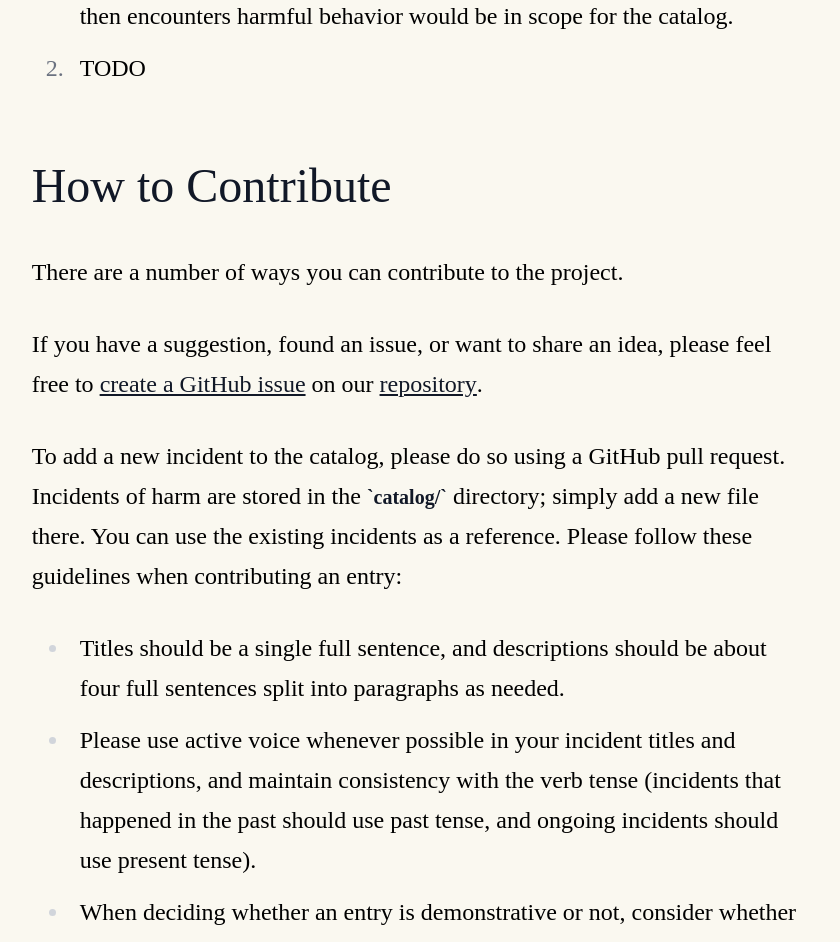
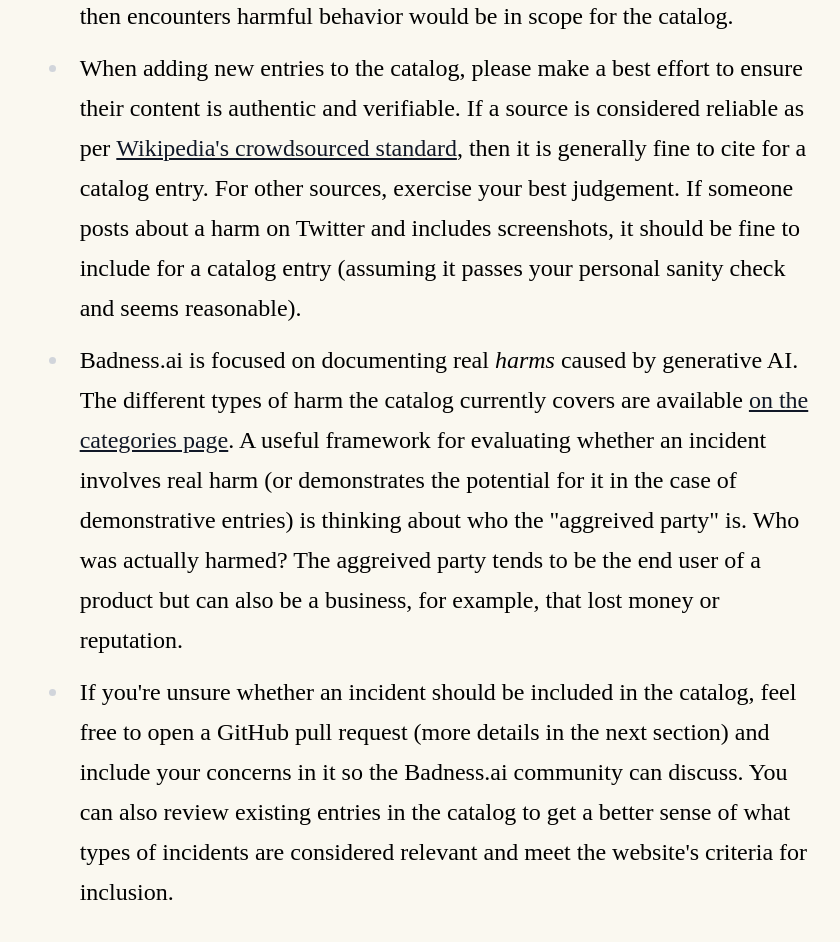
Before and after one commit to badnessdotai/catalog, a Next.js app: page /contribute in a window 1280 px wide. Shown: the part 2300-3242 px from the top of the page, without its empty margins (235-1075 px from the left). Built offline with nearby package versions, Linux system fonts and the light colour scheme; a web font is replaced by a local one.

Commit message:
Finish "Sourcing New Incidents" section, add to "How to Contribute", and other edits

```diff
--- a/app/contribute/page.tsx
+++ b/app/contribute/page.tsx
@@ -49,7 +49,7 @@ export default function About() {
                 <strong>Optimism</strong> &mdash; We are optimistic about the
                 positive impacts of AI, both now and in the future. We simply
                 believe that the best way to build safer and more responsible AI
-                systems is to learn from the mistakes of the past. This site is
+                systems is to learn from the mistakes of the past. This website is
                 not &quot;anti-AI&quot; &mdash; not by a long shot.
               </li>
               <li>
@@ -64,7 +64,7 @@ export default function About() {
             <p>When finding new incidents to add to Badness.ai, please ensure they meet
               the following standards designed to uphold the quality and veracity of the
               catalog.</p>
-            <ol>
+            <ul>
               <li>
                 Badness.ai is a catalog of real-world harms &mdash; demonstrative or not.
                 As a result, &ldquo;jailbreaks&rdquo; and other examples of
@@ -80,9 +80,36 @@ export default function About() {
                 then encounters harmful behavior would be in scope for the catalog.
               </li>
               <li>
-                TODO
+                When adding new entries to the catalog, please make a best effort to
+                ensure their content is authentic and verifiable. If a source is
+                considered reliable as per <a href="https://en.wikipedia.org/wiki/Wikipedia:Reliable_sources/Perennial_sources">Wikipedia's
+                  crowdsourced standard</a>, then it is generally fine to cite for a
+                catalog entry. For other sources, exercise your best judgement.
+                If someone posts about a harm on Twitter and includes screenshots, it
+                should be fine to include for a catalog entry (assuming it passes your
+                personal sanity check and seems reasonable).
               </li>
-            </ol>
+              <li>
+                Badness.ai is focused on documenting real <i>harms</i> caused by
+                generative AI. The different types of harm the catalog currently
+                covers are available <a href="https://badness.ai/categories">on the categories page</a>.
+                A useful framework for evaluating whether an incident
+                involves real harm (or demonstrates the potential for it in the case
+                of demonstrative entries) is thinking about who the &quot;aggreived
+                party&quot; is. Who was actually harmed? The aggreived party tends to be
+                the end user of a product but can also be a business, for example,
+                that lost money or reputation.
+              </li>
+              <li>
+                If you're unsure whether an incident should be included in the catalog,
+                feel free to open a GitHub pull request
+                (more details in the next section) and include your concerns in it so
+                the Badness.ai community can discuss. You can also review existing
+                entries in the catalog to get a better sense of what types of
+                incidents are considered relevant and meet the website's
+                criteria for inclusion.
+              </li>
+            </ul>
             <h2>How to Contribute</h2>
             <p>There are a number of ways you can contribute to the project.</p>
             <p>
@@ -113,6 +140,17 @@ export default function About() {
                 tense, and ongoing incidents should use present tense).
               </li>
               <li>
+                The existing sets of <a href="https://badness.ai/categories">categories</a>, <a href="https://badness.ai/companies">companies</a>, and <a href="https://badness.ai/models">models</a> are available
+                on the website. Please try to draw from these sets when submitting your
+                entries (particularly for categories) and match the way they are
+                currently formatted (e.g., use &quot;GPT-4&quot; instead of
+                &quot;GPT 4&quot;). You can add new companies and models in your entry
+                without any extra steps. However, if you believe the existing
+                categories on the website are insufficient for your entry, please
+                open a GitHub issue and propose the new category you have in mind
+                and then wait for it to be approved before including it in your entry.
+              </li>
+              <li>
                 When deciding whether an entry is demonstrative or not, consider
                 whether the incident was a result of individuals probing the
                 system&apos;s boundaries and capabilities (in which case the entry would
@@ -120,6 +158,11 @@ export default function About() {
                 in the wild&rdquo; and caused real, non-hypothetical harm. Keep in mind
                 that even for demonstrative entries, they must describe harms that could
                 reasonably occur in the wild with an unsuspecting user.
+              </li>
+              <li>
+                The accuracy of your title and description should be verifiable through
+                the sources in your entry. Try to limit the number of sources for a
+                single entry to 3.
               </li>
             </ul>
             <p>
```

|---|

*Your instructions*
Will you set down the records word for word while leaving out every picture?

*Finished task*
Before and after one commit to badnessdotai/catalog, a Next.js app: page /contribute in a window 1280 px wide. Shown: the part 2300-3242 px from the top of the page, without its empty margins (235-1075 px from the left). Built offline with nearby package versions, Linux system fonts and the light colour scheme; a web font is replaced by a local one.

Commit message:
Finish "Sourcing New Incidents" section, add to "How to Contribute", and other edits

```diff
--- a/app/contribute/page.tsx
+++ b/app/contribute/page.tsx
@@ -49,7 +49,7 @@ export default function About() {
                 <strong>Optimism</strong> &mdash; We are optimistic about the
                 positive impacts of AI, both now and in the future. We simply
                 believe that the best way to build safer and more responsible AI
-                systems is to learn from the mistakes of the past. This site is
+                systems is to learn from the mistakes of the past. This website is
                 not &quot;anti-AI&quot; &mdash; not by a long shot.
               </li>
               <li>
@@ -64,7 +64,7 @@ export default function About() {
             <p>When finding new incidents to add to Badness.ai, please ensure they meet
               the following standards designed to uphold the quality and veracity of the
               catalog.</p>
-            <ol>
+            <ul>
               <li>
                 Badness.ai is a catalog of real-world harms &mdash; demonstrative or not.
                 As a result, &ldquo;jailbreaks&rdquo; and other examples of
@@ -80,9 +80,36 @@ export default function About() {
                 then encounters harmful behavior would be in scope for the catalog.
               </li>
               <li>
-                TODO
+                When adding new entries to the catalog, please make a best effort to
+                ensure their content is authentic and verifiable. If a source is
+                considered reliable as per <a href="https://en.wikipedia.org/wiki/Wikipedia:Reliable_sources/Perennial_sources">Wikipedia's
+                  crowdsourced standard</a>, then it is generally fine to cite for a
+                catalog entry. For other sources, exercise your best judgement.
+                If someone posts about a harm on Twitter and includes screenshots, it
+                should be fine to include for a catalog entry (assuming it passes your
+                personal sanity check and seems reasonable).
               </li>
-            </ol>
+              <li>
+                Badness.ai is focused on documenting real <i>harms</i> caused by
+                generative AI. The different types of harm the catalog currently
+                covers are available <a href="https://badness.ai/categories">on the categories page</a>.
+                A useful framework for evaluating whether an incident
+                involves real harm (or demonstrates the potential for it in the case
+                of demonstrative entries) is thinking about who the &quot;aggreived
+                party&quot; is. Who was actually harmed? The aggreived party tends to be
+                the end user of a product but can also be a business, for example,
+                that lost money or reputation.
+              </li>
+              <li>
+                If you're unsure whether an incident should be included in the catalog,
+                feel free to open a GitHub pull request
+                (more details in the next section) and include your concerns in it so
+                the Badness.ai community can discuss. You can also review existing
+                entries in the catalog to get a better sense of what types of
+                incidents are considered relevant and meet the website's
+                criteria for inclusion.
+              </li>
+            </ul>
             <h2>How to Contribute</h2>
             <p>There are a number of ways you can contribute to the project.</p>
             <p>
@@ -113,6 +140,17 @@ export default function About() {
                 tense, and ongoing incidents should use present tense).
               </li>
               <li>
+                The existing sets of <a href="https://badness.ai/categories">categories</a>, <a href="https://badness.ai/companies">companies</a>, and <a href="https://badness.ai/models">models</a> are available
+                on the website. Please try to draw from these sets when submitting your
+                entries (particularly for categories) and match the way they are
+                currently formatted (e.g., use &quot;GPT-4&quot; instead of
+                &quot;GPT 4&quot;). You can add new companies and models in your entry
+                without any extra steps. However, if you believe the existing
+                categories on the website are insufficient for your entry, please
+                open a GitHub issue and propose the new category you have in mind
+                and then wait for it to be approved before including it in your entry.
+              </li>
+              <li>
                 When deciding whether an entry is demonstrative or not, consider
                 whether the incident was a result of individuals probing the
                 system&apos;s boundaries and capabilities (in which case the entry would
@@ -120,6 +158,11 @@ export default function About() {
                 in the wild&rdquo; and caused real, non-hypothetical harm. Keep in mind
                 that even for demonstrative entries, they must describe harms that could
                 reasonably occur in the wild with an unsuspecting user.
+              </li>
+              <li>
+                The accuracy of your title and description should be verifiable through
+                the sources in your entry. Try to limit the number of sources for a
+                single entry to 3.
               </li>
             </ul>
             <p>
```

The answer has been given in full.